Rogersville native and long-time Athens resident Leonel White was born in the early 1950s, with World War II having been won just a few years earlier. The cost and loss to families was still fresh, and one of the people about whom she heard often while growing up was Seaman 2nd Class Cecil H. Thornton. Leonel’s mother was close to Cecil in age, and when Pearl Harbor occurred on December 7, 1941, Cecil perished along with 429 others who were serving aboard the USS Oklahoma. His death greatly affected the small town of Rogersville, but no one suffered more than Cecil’s mother, Lily. For years, because there was no way of determining categorically if Cecil had died, Lily held forth hope that he would return, and now he has. At the time of his death, Cecil was engaged to be married. His only sibling, his sister Christine married and had children that never got a chance to meet their uncle, but his nephew, John Belue was present to honor him.

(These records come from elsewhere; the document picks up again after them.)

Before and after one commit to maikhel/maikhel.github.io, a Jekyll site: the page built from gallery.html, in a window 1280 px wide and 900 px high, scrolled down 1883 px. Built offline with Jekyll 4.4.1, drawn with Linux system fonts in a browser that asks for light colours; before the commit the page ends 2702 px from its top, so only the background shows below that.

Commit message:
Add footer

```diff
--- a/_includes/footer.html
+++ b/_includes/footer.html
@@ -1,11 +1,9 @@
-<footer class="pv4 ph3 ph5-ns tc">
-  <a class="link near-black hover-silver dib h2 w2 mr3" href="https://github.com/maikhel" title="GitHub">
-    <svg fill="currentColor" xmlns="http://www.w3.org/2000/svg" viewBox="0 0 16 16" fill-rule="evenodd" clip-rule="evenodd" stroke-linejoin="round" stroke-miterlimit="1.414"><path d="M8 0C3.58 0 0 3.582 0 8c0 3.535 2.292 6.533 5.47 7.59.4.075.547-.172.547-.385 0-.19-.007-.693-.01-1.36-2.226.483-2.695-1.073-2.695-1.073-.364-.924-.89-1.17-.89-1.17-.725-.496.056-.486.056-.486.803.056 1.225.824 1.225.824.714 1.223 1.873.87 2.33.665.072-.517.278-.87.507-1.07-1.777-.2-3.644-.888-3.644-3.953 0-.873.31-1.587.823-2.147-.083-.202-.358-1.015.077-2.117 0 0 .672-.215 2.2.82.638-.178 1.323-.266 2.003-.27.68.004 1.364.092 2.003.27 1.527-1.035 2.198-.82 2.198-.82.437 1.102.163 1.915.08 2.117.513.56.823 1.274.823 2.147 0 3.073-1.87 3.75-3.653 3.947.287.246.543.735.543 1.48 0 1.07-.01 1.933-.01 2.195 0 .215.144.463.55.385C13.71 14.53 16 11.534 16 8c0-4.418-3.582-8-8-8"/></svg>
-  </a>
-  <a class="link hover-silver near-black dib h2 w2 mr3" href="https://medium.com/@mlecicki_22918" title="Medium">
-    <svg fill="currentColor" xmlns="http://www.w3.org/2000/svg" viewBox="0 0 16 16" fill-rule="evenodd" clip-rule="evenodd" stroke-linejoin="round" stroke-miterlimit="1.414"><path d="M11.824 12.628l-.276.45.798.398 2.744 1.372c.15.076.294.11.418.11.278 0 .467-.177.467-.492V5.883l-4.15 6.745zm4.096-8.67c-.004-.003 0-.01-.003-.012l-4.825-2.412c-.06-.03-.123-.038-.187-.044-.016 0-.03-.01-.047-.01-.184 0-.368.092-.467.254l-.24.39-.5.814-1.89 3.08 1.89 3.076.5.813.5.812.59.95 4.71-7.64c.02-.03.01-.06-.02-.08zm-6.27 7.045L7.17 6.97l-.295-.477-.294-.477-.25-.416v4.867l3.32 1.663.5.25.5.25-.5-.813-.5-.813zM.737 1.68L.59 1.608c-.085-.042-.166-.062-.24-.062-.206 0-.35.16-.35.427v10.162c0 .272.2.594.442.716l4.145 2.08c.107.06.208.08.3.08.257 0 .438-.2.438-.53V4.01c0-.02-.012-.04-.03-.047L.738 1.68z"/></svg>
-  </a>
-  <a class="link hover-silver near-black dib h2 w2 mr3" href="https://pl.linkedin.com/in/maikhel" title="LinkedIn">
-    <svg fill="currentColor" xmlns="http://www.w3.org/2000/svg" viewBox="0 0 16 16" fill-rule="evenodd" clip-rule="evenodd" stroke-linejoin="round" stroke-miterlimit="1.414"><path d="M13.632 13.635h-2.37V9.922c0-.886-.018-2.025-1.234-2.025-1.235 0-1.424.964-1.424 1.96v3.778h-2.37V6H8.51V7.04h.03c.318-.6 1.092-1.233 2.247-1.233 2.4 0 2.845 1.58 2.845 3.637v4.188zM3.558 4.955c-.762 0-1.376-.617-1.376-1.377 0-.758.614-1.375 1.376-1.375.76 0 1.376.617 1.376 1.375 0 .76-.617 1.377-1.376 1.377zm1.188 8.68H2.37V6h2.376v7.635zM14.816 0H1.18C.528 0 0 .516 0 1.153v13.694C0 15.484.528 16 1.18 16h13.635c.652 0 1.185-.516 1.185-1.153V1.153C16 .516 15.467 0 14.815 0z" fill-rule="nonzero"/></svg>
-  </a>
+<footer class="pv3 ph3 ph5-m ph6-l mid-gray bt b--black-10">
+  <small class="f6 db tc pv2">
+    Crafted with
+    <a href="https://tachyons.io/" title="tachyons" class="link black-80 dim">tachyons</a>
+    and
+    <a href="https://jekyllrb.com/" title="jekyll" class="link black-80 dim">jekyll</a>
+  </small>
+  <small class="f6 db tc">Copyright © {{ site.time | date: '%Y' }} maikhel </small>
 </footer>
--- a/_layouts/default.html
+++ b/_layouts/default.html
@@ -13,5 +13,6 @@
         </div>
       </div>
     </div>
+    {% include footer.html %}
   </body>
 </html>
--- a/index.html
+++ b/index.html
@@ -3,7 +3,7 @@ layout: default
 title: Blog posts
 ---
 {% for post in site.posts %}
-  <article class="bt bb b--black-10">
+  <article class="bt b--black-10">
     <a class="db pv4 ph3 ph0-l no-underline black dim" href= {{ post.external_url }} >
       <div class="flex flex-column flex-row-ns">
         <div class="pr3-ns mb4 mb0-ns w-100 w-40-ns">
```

In 2019, the Navy, through the use of DNA profiling was able to locate the remains of Cecil Thornton, and to date, the remains of 355 crew members on the Oklahoma have been identified. On March 11, Cecil Thornton was buried with full military honors in Civitan Cemetery in Rogersville, and sadly could not be buried next to his parents, but was laid to rest near his cousins. Leonel told me about the ceremony, which she attended with her grandsons. She certainly understands the importance of honoring the fallen and teaching her grandsons about the sacrifices that have been made for our freedoms.

Cecil Howard Thornton quit school in the 10th grade, and went to work in the cotton fields. Two years later, before the Japanese attacked Pearl Harbor, Cecil joined the US Navy in December of 1939, hoping to have a career with the USN. He died two years later while serving his country,

The following is from a press release prepared by the Department of Defense POW/MIA Accounting Agency:

To identify Thornton’s remains, scientists from DPAA used dental and anthropological analysis. Additionally, scientists from the Armed Forces Medical Examiner System used mitochondrial DNA (mtDNA) analysis.

Thornton’s name is recorded in the Courts of the Missing at the Punchbowl, (the National Memorial Cemetery of the Pacific) along with the others who are missing from WWII. A rosette will be placed next to his name to indicate he has been accounted for.

It has taken eight decades, perseverance, and improved technology, but Seaman Thornton is home in Alabama where he belongs. And I am glad that the people of North Alabama, including my friends were there to honor him. Rest in peace, Cecil Howard Thornton, and thank you for your service.

By: Ali Elizabeth Turner